By Bridgette Borst Ombres
Imagine you’re driving hard to bring the development of a new campaign across the finish line when your team just learns the client’s business goal has changed – a surprising, unwelcome twist on a Friday afternoon that squashes any weekend plans.
There is one team member who jumps right in with solutions, eager to recommend a new course of action while another individual starts asking questions.
Ever think the first person to come up with fresh, new ideas is the smartest in the room – or the leader of the group?
I’m going to let the cat out of the bag.
Next time you’re in a group setting, sit back and watch the people who lead with questions instead of answers. It’s one of the tell-tale signs of a leader.
As we start to unpack leadership in this post, I’ll start by admitting that early on in my career there was a time I believed “boss” equaled leader. The corner office. Expensive car. Fancy title.
Don’t get me wrong – a boss can be a leader, but not necessarily. A leader could be the person sitting next to you who shares your stapler. Most of us have been in situations where the real leader of a team or even a whole organization, is not the boss. Someone else is. Leadership has nothing to do with age, a job title or one’s position in the hierarchy of an organization.
A decade later as a communications professional, I’ve reported directly to and worked with CEOs; done a fair amount of traveling for business; managed teams and met a lot of great people both in PR and across other industries.
Based on my mashup of experiences in the workplace, here’s what I can tell you about leadership:
People may respect the boss but everyone loves the leader.
That’s because they are skilled at emotional intelligence. They practice humility and they are positive and approachable. This guy right here is a model for just that – not to mention, he’s one of PR’s finest.
Great leaders pass the credit and take the blame.
This means when you win the RFP – the leader gives a little more kudos to the team than earned and when an ad falls flat, accepts a bit more of the responsibility than deserved.
Leaders are masters of effective communication.
Learning to communicate effectively is one of the most important life skills and it’s especially critical in public relations.
If you want to lead well, begin with the end in mind.
That’s called vision.
“Seek first to understand, then to be understood.” – Steven Covey
Excellent leaders work hard to understand the other person’s perspective. A lot of people listen with the intent to reply, not understand. Don’t pretend to be listening and enter the conversation only to get your point across.

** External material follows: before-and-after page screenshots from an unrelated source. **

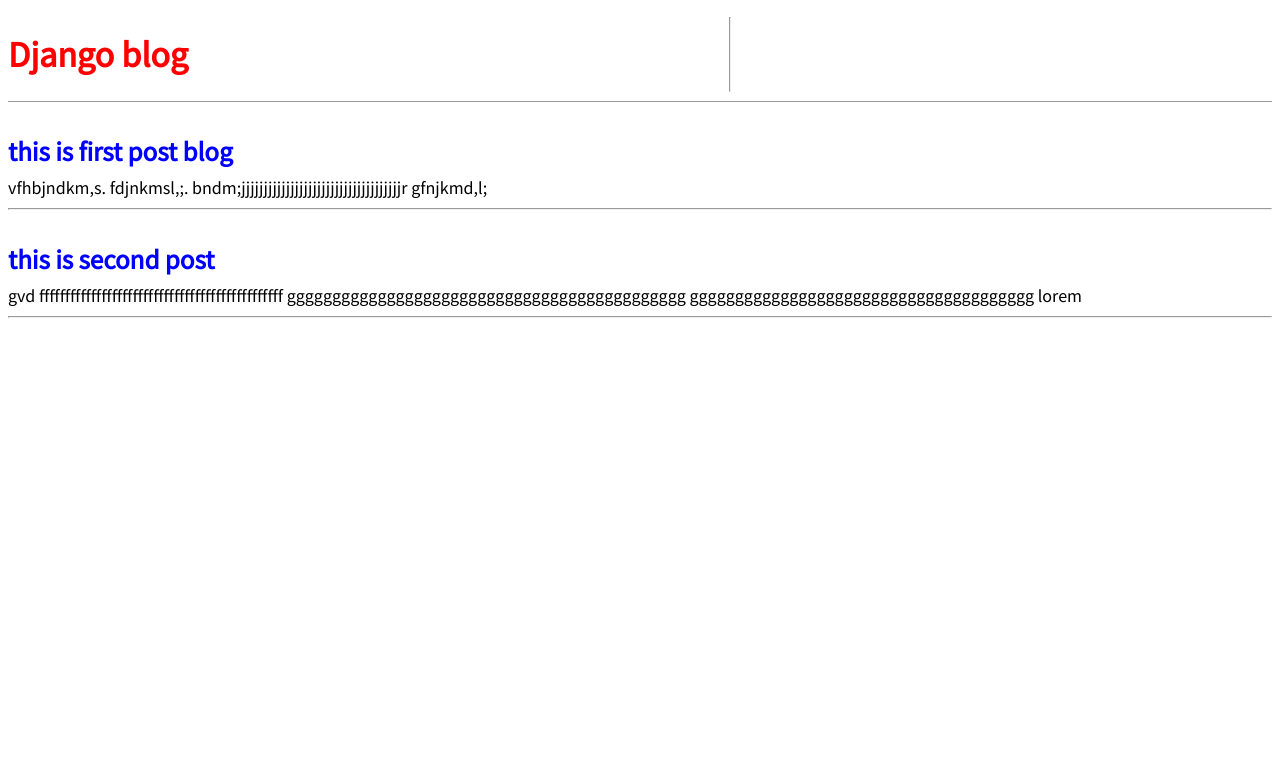
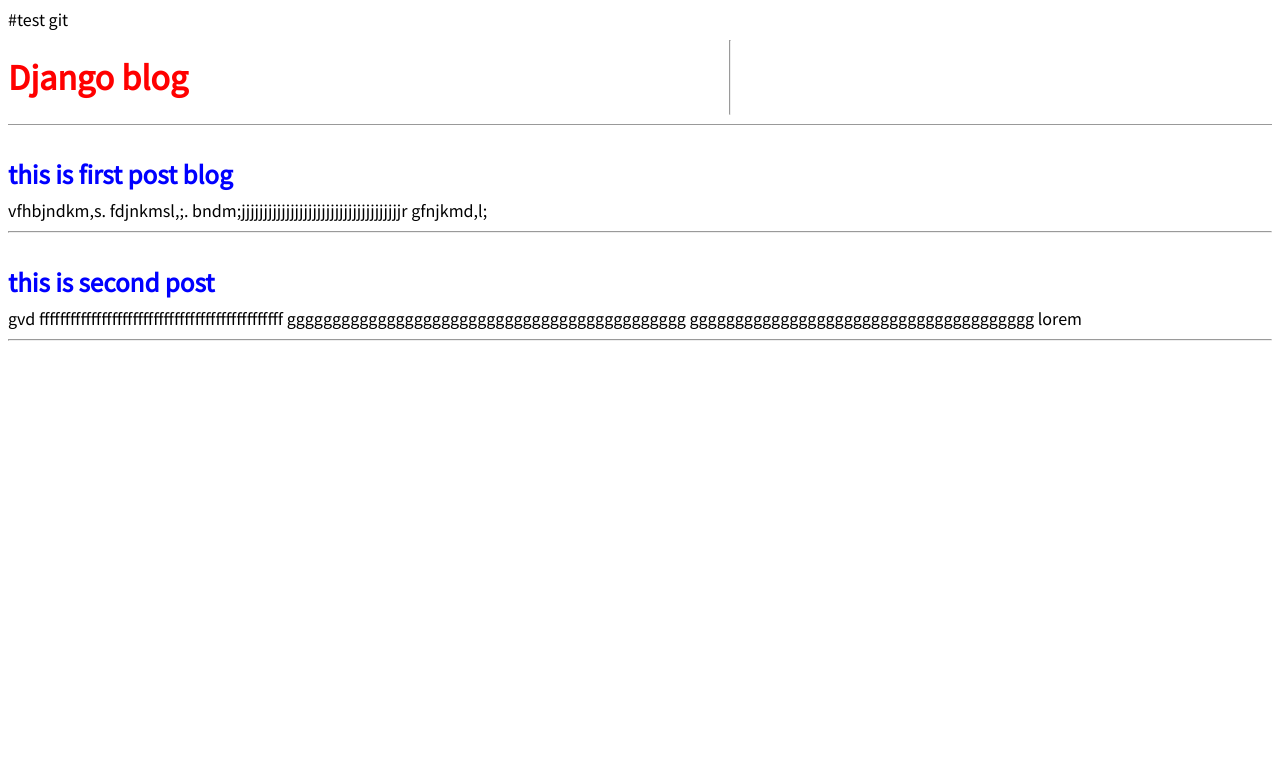
Before and after one commit to Mobileabi7/blog-post2, a Django app: page / in a window 1280 px wide. Shown: the top 767 px of the page. Run offline with Django 4.2, Linux system fonts and the light colour scheme; data comes from the database, SQL or seed files in the repository.

Commit message:
test git

```diff
--- a/blog/templates/home.html
+++ b/blog/templates/home.html
@@ -1,3 +1,4 @@
+#test git
 {% extends 'base.html' %}
 
 
```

Leaders act like winners before they start winning.
Remember that confident, talented kid in your theater class who is now on Broadway or the super-driven, recent grad who started as a marketing assistant and is now the CMO of a Fortune 100 company? Leaders start with having the right mindset.

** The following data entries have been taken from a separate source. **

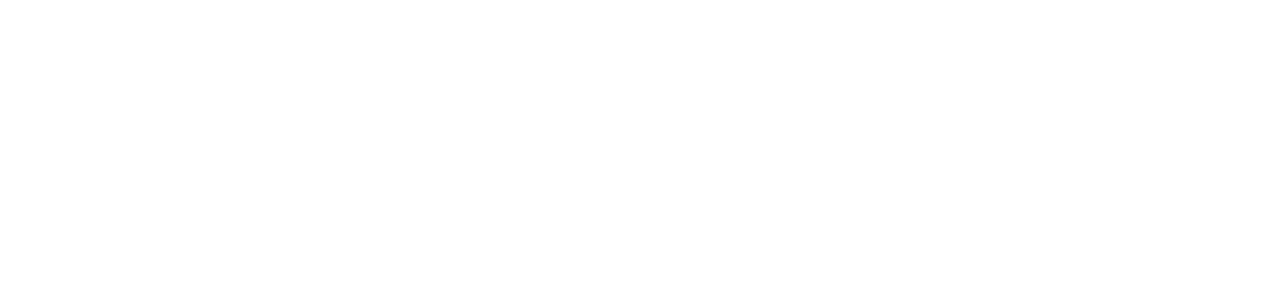
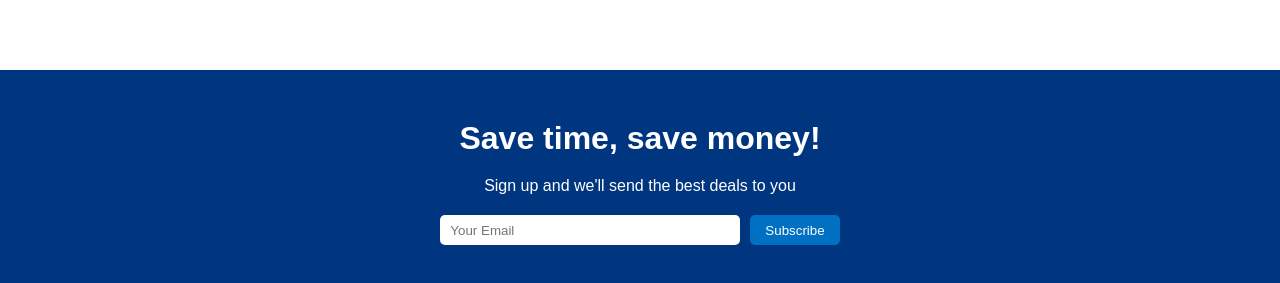
Before and after one commit to mohamedCleanCode/Booking-Reactjs, a React (Vite) app: page / in a window 1280 px wide. Shown: the part 1422-1705 px from the top of the page. Before the commit the page ends 1412 px from the top, so only its background shows below. Built offline with nearby package versions, Linux system fonts and the light colour scheme.

Commit message:
add MailList

```diff
--- /dev/null
+++ b/src/components/mailList/MailList.jsx
@@ -0,0 +1,18 @@
+import "./mailList.css";
+
+const MailList = () => {
+  return (
+    <div className="mail">
+      <h1 className="mailTitle">Save time, save money!</h1>
+      <span className="mailDesc">
+        Sign up and we&apos;ll send the best deals to you
+      </span>
+      <div className="mailInputContainer">
+        <input type="text" placeholder="Your Email" />
+        <button>Subscribe</button>
+      </div>
+    </div>
+  );
+};
+
+export default MailList;
--- /dev/null
+++ b/src/components/mailList/mailList.css
@@ -0,0 +1,31 @@
+.mail {
+  width: 100%;
+  margin-top: 50px;
+  background-color: #003580;
+  color: white;
+  display: flex;
+  flex-direction: column;
+  align-items: center;
+  gap: 20px;
+  padding: 50px;
+}
+
+.mailInputContainer > input {
+  width: 300px;
+  height: 30px;
+  padding: 10px;
+  border: none;
+  margin-right: 10px;
+  border-radius: 5px;
+}
+
+.mailInputContainer > button {
+  height: 30px;
+  background-color: #0071c2;
+  color: white;
+  font-weight: 500;
+  border: none;
+  border-radius: 5px;
+  cursor: pointer;
+  padding: 0 15px;
+}
--- a/src/pages/home/Home.jsx
+++ b/src/pages/home/Home.jsx
@@ -1,6 +1,7 @@
 import Featured from "../../components/featured/Featured";
 import FeaturedProperties from "../../components/featuredProperties/FeaturedProperties";
 import Header from "../../components/header/Header";
+import MailList from "../../components/mailList/MailList";
 import Navbar from "../../components/navbar/Navbar";
 import PropertyList from "../../components/propertyList/PropertyList";
 import "./home.css";
@@ -16,8 +17,8 @@ const Home = () => {
         <PropertyList />
         <h1 className="homeTitle">Homes guests love</h1>
         <FeaturedProperties />
-        {/* <MailList />
-        <Footer /> */}
+        <MailList />
+        {/* <Footer /> */}
       </div>
     </div>
   );
```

While leadership can be defined in many ways – to me, the legendary John C. Maxwell says it best: “Leadership is influence – nothing more, nothing less.”
Think Gandhi. The single most important part of the Indian freedom struggle against colonial rule.

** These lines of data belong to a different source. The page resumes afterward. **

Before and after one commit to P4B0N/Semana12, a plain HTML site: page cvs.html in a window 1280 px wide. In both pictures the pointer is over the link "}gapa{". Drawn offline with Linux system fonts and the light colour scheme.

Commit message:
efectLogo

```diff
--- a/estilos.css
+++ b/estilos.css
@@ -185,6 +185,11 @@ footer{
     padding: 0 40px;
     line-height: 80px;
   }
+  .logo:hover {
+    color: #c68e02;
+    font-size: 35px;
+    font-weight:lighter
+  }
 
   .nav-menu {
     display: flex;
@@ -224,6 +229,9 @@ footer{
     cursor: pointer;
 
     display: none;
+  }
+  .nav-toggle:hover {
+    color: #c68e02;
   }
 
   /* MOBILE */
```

MLK, a visionary whose tireless and inspirational work to advance the civil rights movement in the United States continues to live today.
Mother Theresa: Nobel Peace Prize winner and humanitarian who fought for the rights of the sick and helpless.
Looking back at historic leaders, some have brought peace to troubled lands while others have even strewn corruption. Regardless, the one thing they all have in common is the power to influence people. It’s having the ability to turn vision into reality.
Contrary to my recent-grad viewpoint years ago, a boss is simply a person who is in charge of the workplace. It’s an individual who is focused on process, but not always people.
As I put the pen down on this leadership post, I’ll leave you with this –
“If your actions inspire others to dream more, learn more, do more, become more, you are a leader,” John Quincy Adams.
Bridgette Borst Ombres is a former television news reporter turned PR and marketing professional with a decade of experience working in the communications field across agency, corporate and nonprofit sectors. Bridgette is the director of marketing and communications at a tech company in Pittsburgh and also consults for a variety of businesses.
She is a member of PRSA Pittsburgh, serves on the TEDxPittsburgh committee, the co-founder of Not Your Mama’s Book Club and volunteers as a mentor at both of her alma maters.